The Groups and Users under “Authentication and Authorization” are coming from django.contrib.auth app. Groups and Users are actually models. Django uses Groups to handle permissions. The Users refers to the users of the site. Click on the Users and you will see the user we created in the above step.

django admin user list

This page us allows to do the following tasks:

  • Add new user.
  • Modify/Add the details of the current user.
  • Search and filter users.
  • Sort the user data by clicking on the column header.
  • Delete user.

The admin site is designed in such a way that any non-technical user should be able to use it without any problem. Try navigating the site on your own. Add some new users and modify existing one, this will give you a better idea of how Django admin works.

Adding models to Django admin

I know some of you might be wondering Why Django admin is not showing the models we have created in the blog app?

By default, Django admin app doesn’t load any model from the apps we create. To add a model to the Django admin you have to modify admin.py file available inside every app directory. Open admin.py inside the blog app i.e TGDB/django_project/blog. At this point your admin.py should look like this:

TGDB/django_project/blog/admin.py

If admin.py file is not available inside the blog app, just create a new file and call it admin.py then add the following code to it.

TGDB/django_project/blog/admin.py

In line 2, we are importing models from the blog app. To add a model to the Django admin, pass the name of the model to the admin.site.register() method.

Open your browser and visit http://127.0.0.1:8000/admin/. You should be able to see Post, Category, Author and Tag models in the Django admin as follows:

blog models in django admin

This is fully functional admin panel that you can use to list, create, edit and delete objects in a simple and easy way. I encourage you to take your time and populate your database with some more records. Use random text generator like http://www.lipsum.com/ to add at-least 4-5 paragraph long text to all the posts.

Important features of Django Admin

In this section, we will discuss some important aspects of Django Admin. Our discussion will be restricted to following points:

  • The __str__() method.
  • Model Relationships.
  • Data validation.
  • Django tracking system.
  • Widgets.

The __str__() method

Navigate to the Author list (http://127.0.0.1:8000/admin/blog/author/) page by clicking Authors link under the blog app in Django Admin home page (http://127.0.0.1:8000/admin/). You will get a page which looks something like this:

author list page

So what makes Django admin to show only author name and email in the Author list page?

By default, Django admin displays the value returned by the __str__() method defined in the Model class. For Author models, the __str__() method is defined as follows:

TGDB/django_project/blog/models.py

Modify the __str__() method of the Author model as follows:

Refresh the author list page (http://127.0.0.1:8000/admin/blog/author/) and it should now look like this:

new author list

As you can see Django admin has picked-up our changes in the __str__() method and started displaying name and email of author separated by a dash (-). We don’t want these changed to be permanent because in next section will display author’s email in the separate column. So lets revert back to our original __str__() definition.

Refresh the author list page again and it should be back to the way it was.
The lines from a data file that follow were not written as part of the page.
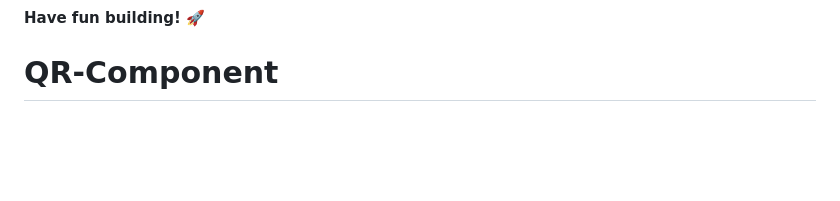
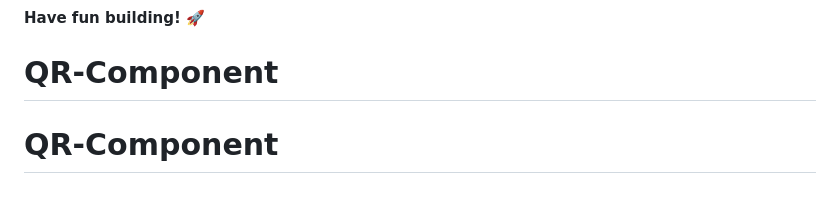
Before and after one commit to dirkvankrieken/QR-Component, a Markdown page: README.md, the part around the change. Drawn GitHub-style; blank space fills up the shorter version.

```diff
--- a/README.md
+++ b/README.md
@@ -86,3 +86,4 @@ This challenge is completely free. Please share it with anyone who will find it
 
 **Have fun building!** 🚀
 # QR-Component
+# QR-Component
```
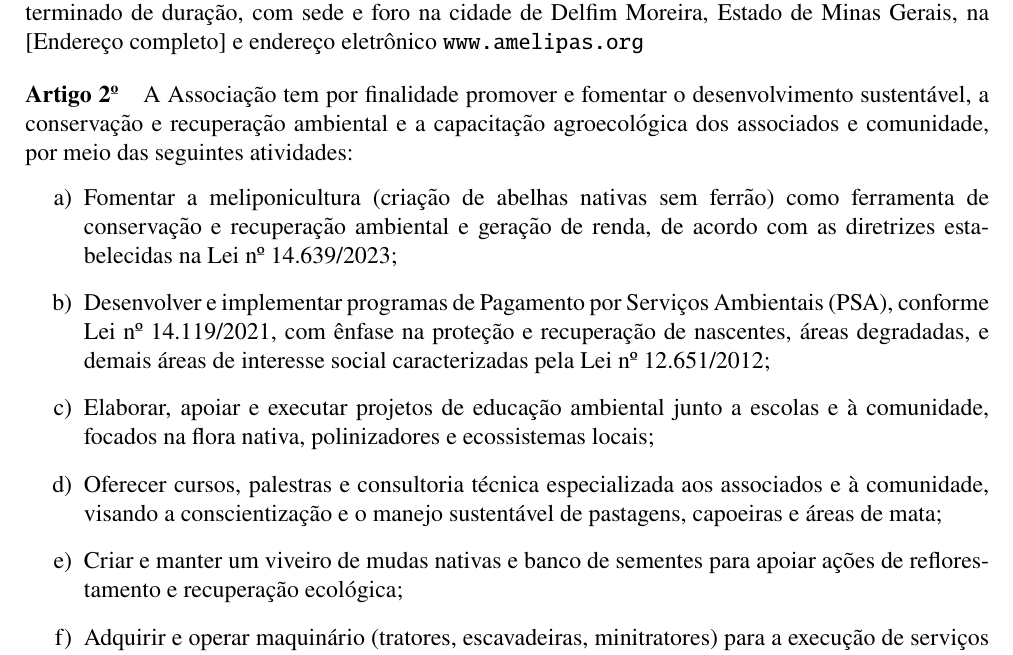
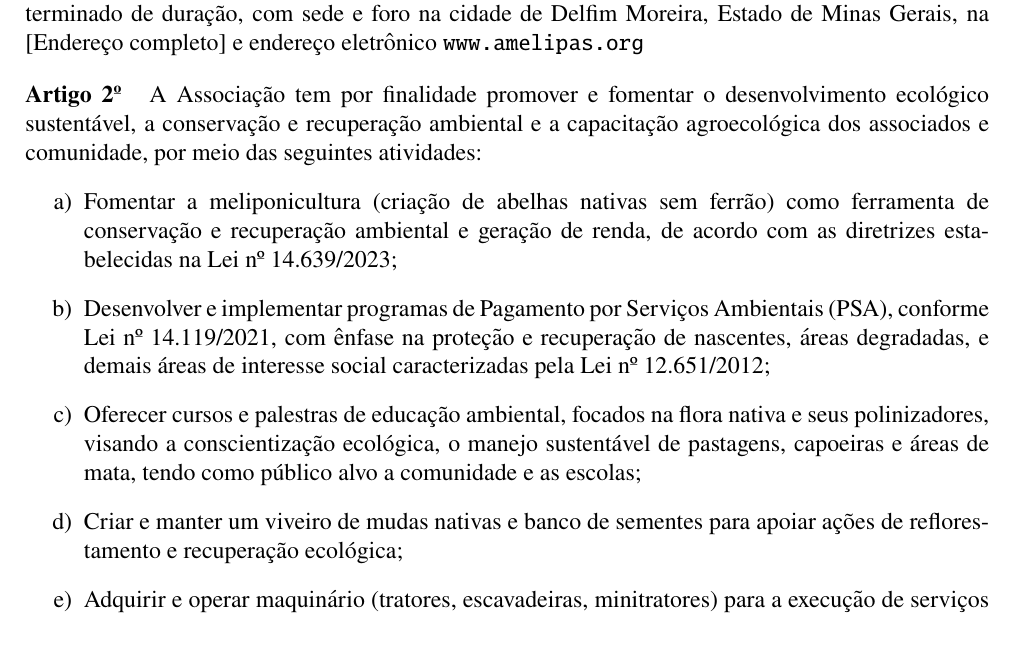
Before and after one commit to caiolagana/amelipas, a LaTeX document (estatuto.tex): part of page 1 of 2, cut so that both start at the same text. Compiled offline with pdfLaTeX.

```diff
--- a/estatuto.tex
+++ b/estatuto.tex
@@ -29,12 +29,11 @@
 
 \artigo{Artigo 1º} A Associação de Meliponicultores para Recuperação e Preservação Ambiental da Serra da Mantiqueira (de abreviatura AMELIPAS) é uma associação sem fins lucrativos, de prazo indeterminado de duração, com sede e foro na cidade de Delfim Moreira, Estado de Minas Gerais, na [Endereço completo] e endereço eletrônico \url{www.amelipas.org}
 
-\artigo{Artigo 2º} A Associação tem por finalidade promover e fomentar o desenvolvimento sustentável, a conservação e recuperação ambiental e a capacitação agroecológica dos associados e comunidade, por meio das seguintes atividades:
+\artigo{Artigo 2º} A Associação tem por finalidade promover e fomentar o desenvolvimento ecológico sustentável, a conservação e recuperação ambiental e a capacitação agroecológica dos associados e comunidade, por meio das seguintes atividades:
 \begin{enumerate}[label=\alph*)]
   \item Fomentar a meliponicultura (criação de abelhas nativas sem ferrão) como ferramenta de conservação e recuperação ambiental e geração de renda, de acordo com as diretrizes estabelecidas na Lei nº 14.639/2023;
   \item Desenvolver e implementar programas de Pagamento por Serviços Ambientais (PSA), conforme Lei nº 14.119/2021, com ênfase na proteção e recuperação de nascentes, áreas degradadas, e demais áreas de interesse social caracterizadas pela Lei nº 12.651/2012;
-  \item Elaborar, apoiar e executar projetos de educação ambiental junto a escolas e à comunidade, focados na flora nativa, polinizadores e ecossistemas locais;
-  \item Oferecer cursos, palestras e consultoria técnica especializada aos associados e à comunidade, visando a conscientização e o manejo sustentável de pastagens, capoeiras e áreas de mata;
+  \item Oferecer cursos e palestras de educação ambiental, focados na flora nativa e seus polinizadores, visando a conscientização ecológica, o manejo sustentável de pastagens, capoeiras e áreas de mata, tendo como público alvo a comunidade e as escolas;
   \item Criar e manter um viveiro de mudas nativas e banco de sementes para apoiar ações de reflorestamento e recuperação ecológica;
   \item Adquirir e operar maquinário (tratores, escavadeiras, minitratores) para a execução de serviços de conservação do solo e retenção de água, particularmente a construção de terraços em curva de nível, açudes e barragens em áreas estratégicas.
 \end{enumerate}
```
Also changed, not shown: estatuto.pdf, 1 other file.
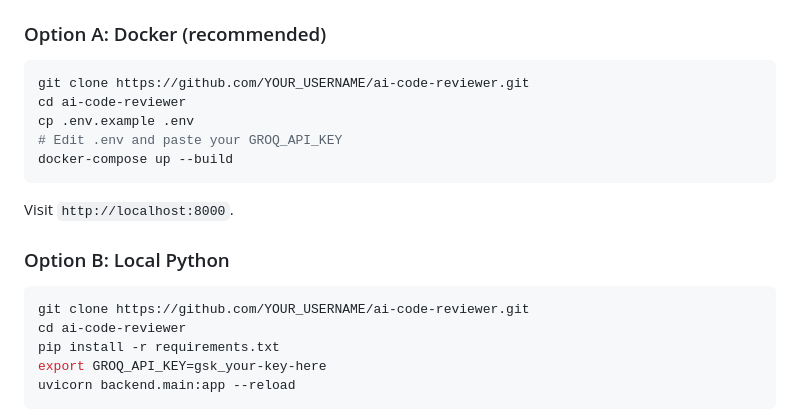
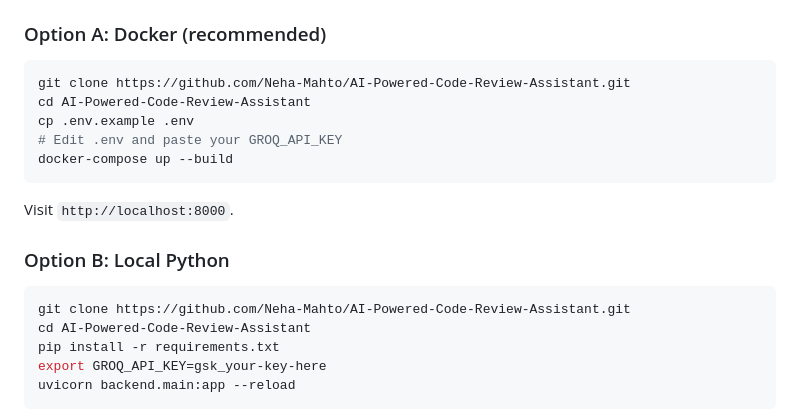
Before and after one commit to Neha-Mahto/AI-Powered-Code-Review-Assistant, a Markdown page: README.md, the part around one of its changes. GitHub-like rendering.

````diff
--- a/README.md
+++ b/README.md
@@ -75,8 +75,8 @@ The AST analyzer runs first and is **free and instant** — it finds concrete, d
 ### Option A: Docker (recommended)
 
 ```bash
-git clone https://github.com/YOUR_USERNAME/ai-code-reviewer.git
-cd ai-code-reviewer
+git clone https://github.com/Neha-Mahto/AI-Powered-Code-Review-Assistant.git
+cd AI-Powered-Code-Review-Assistant
 cp .env.example .env
 # Edit .env and paste your GROQ_API_KEY
 docker-compose up --build
@@ -87,8 +87,8 @@ Visit `http://localhost:8000`.
 ### Option B: Local Python
 
 ```bash
-git clone https://github.com/YOUR_USERNAME/ai-code-reviewer.git
-cd ai-code-reviewer
+git clone https://github.com/Neha-Mahto/AI-Powered-Code-Review-Assistant.git
+cd AI-Powered-Code-Review-Assistant
 pip install -r requirements.txt
 export GROQ_API_KEY=gsk_your-key-here
 uvicorn backend.main:app --reload
````
Also changed, not shown: other parts of README.md (+1 -1 lines).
Model Relationships in Django admin

This is one of the most important things that deserves some explanation. Recall that our Post model has following relationships:

  1. A one-to-many relationship with Author model.
  2. A one-to-many relationship with Category model.
  3. A many-to-many relationship with Tags model.

For reference, this is how the Post model is defined.

TGDB/django_project/blog/models.py

We can see how Django admin manages model relationships by creating or editing a post. Let’s create a new post by visiting http://127.0.0.1:8000/admin/blog/post/add/.

Django uses a drop-down list to represent one-to-many relationships. We have two one-to-many relationships. The first is between Post and Category and the second is between Post and Author. The author and category field of the Post model is represented using the <select> tag in the Add Post page.

To select post’s author/category just select one from the drop-down list. You can also add a new author/category by clicking + icon in green. If you click the + sign, a pop-up window will open which allows you to add a new author/category.

Once an author or category is selected, you can also edit them by clicking yellow pencil icon beside the drop-down.

Similarly, Django uses multiple selection select box to represent a many-to-many relationship. As a post can have one or more than two tags, the multiple selection select box allows you to select more than one tags for a single post. To select multiple values hold Ctrl/Command key while selecting.

You can also add a new tag by clicking green + icon.

Another important point I want to mention here is that if you delete an object then any dependent objects will be deleted too. For example, If an author has created two categories, then deleting that Author, will also remove those two categories. However, deleting a Category object will have no effect on the Author object.

Django Admin Handles Validation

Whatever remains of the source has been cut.